WHAT IS NEEDED: Scan the entries below for the word "text". Copy out every line in which it occurs.

Segment Open

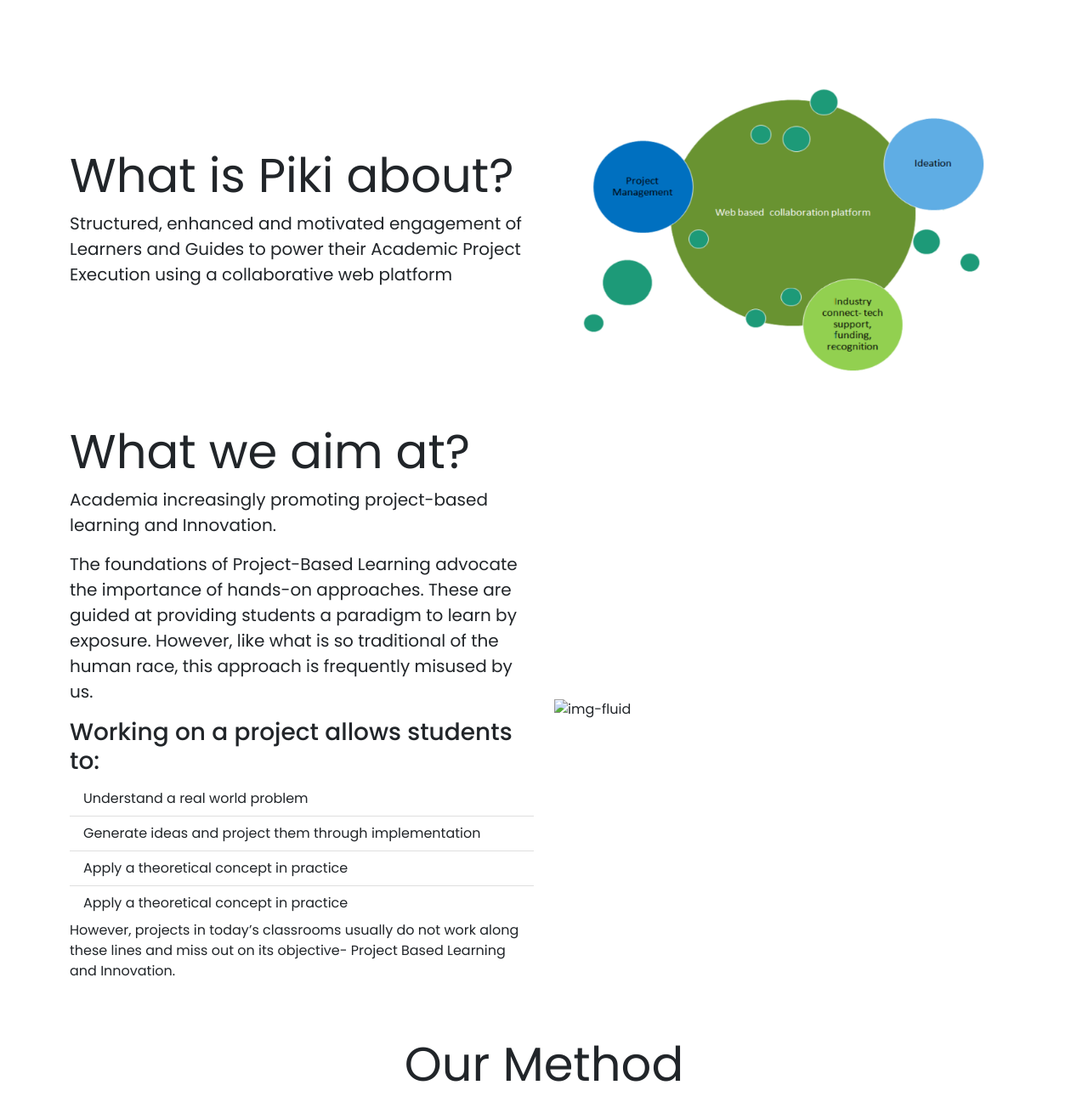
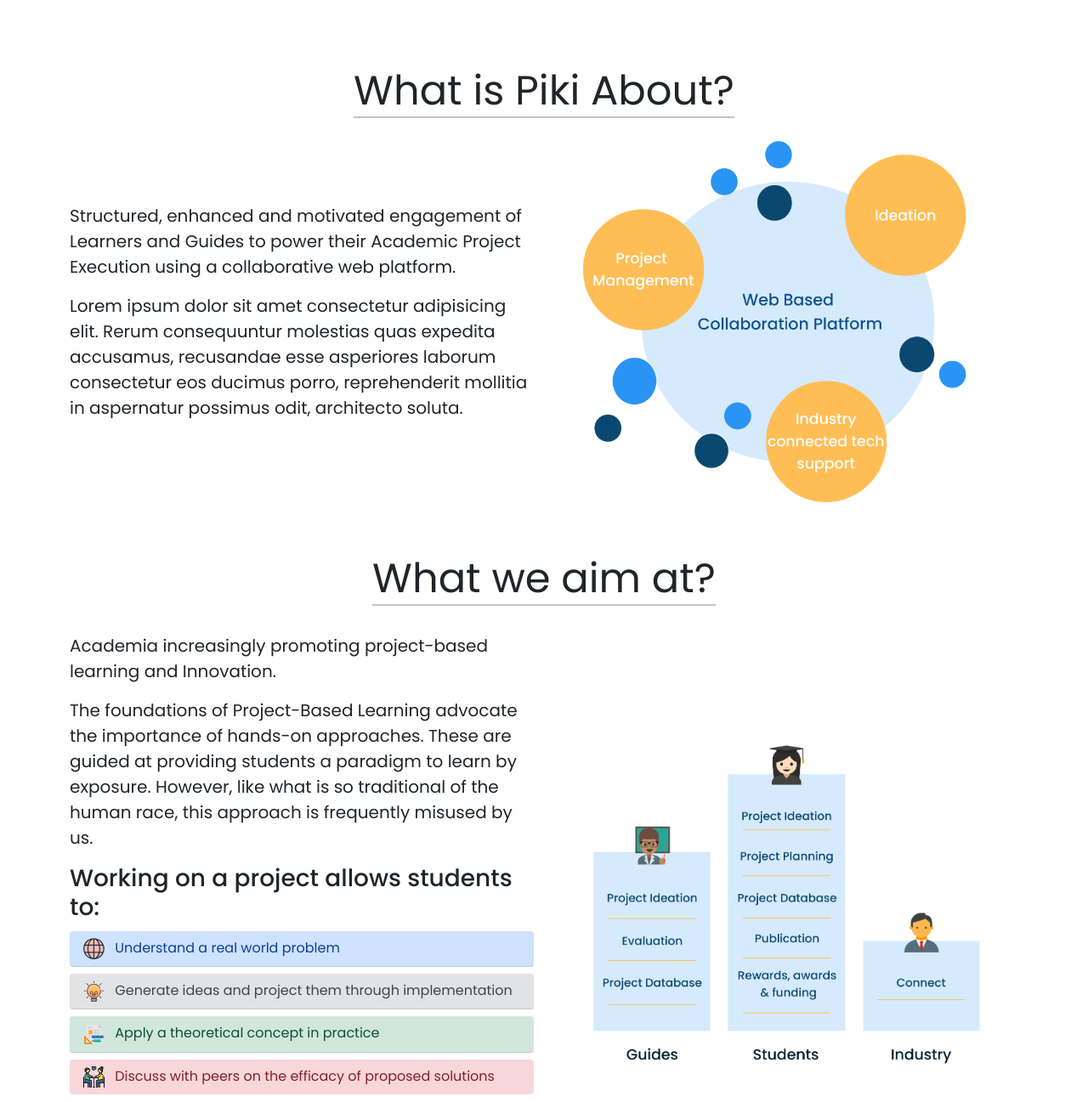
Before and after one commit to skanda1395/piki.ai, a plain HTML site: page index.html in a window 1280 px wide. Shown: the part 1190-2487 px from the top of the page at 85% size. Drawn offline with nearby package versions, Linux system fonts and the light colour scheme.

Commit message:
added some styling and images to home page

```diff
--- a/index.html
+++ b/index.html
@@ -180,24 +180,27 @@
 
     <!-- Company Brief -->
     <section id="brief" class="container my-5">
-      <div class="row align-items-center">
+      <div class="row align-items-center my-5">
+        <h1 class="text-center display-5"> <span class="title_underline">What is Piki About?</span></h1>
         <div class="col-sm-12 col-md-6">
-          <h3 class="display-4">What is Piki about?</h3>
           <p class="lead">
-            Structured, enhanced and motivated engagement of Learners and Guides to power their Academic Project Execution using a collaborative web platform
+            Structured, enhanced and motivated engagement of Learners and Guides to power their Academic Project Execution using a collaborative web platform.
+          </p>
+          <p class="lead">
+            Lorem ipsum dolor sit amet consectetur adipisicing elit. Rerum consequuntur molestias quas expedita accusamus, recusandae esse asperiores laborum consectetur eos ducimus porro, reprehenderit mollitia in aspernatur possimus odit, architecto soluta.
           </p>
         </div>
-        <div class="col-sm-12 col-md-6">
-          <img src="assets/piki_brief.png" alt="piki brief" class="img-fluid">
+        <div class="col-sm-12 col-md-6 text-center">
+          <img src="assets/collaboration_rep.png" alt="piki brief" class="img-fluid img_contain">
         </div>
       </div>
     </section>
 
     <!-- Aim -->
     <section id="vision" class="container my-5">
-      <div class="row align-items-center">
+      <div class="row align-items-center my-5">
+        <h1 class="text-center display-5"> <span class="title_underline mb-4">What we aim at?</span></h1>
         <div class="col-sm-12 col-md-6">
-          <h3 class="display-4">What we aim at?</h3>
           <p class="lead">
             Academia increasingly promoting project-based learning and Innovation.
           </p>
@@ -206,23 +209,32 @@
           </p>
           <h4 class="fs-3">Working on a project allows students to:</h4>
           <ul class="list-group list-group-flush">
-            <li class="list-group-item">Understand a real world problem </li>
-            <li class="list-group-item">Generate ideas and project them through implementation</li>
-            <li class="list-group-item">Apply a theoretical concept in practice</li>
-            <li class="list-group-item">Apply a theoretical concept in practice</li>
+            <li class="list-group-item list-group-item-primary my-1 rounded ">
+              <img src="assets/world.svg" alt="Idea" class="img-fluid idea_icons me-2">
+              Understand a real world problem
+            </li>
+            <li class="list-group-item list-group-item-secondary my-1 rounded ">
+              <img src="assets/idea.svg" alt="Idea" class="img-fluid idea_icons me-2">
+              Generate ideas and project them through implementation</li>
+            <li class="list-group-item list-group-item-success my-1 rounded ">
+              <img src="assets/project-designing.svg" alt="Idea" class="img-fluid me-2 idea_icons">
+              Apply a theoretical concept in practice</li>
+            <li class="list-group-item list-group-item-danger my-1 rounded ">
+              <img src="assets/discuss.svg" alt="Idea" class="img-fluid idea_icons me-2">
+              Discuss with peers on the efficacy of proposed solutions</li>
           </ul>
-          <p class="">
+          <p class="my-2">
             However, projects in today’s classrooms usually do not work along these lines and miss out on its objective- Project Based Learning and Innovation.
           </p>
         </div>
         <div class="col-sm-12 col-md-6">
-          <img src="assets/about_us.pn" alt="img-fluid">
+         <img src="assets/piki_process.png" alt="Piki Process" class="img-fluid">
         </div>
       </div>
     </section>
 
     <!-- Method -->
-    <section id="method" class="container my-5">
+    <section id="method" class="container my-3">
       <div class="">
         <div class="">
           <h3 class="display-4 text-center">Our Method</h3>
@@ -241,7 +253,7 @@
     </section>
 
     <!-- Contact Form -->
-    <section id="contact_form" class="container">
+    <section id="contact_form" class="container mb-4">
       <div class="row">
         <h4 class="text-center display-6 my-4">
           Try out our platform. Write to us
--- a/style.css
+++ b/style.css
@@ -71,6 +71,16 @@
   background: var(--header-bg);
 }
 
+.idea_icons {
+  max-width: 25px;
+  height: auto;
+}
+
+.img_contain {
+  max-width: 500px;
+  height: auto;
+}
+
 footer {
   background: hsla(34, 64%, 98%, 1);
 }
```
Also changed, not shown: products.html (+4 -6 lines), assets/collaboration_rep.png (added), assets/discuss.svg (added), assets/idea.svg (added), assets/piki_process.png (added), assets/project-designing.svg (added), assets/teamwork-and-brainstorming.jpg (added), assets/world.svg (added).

Segment Closed

TASK SOLUTION:
+        <h1 class="text-center display-5"> <span class="title_underline">What is Piki About?</span></h1>
+        <div class="col-sm-12 col-md-6 text-center">
+        <h1 class="text-center display-5"> <span class="title_underline mb-4">What we aim at?</span></h1>
           <h3 class="display-4 text-center">Our Method</h3>
         <h4 class="text-center display-6 my-4">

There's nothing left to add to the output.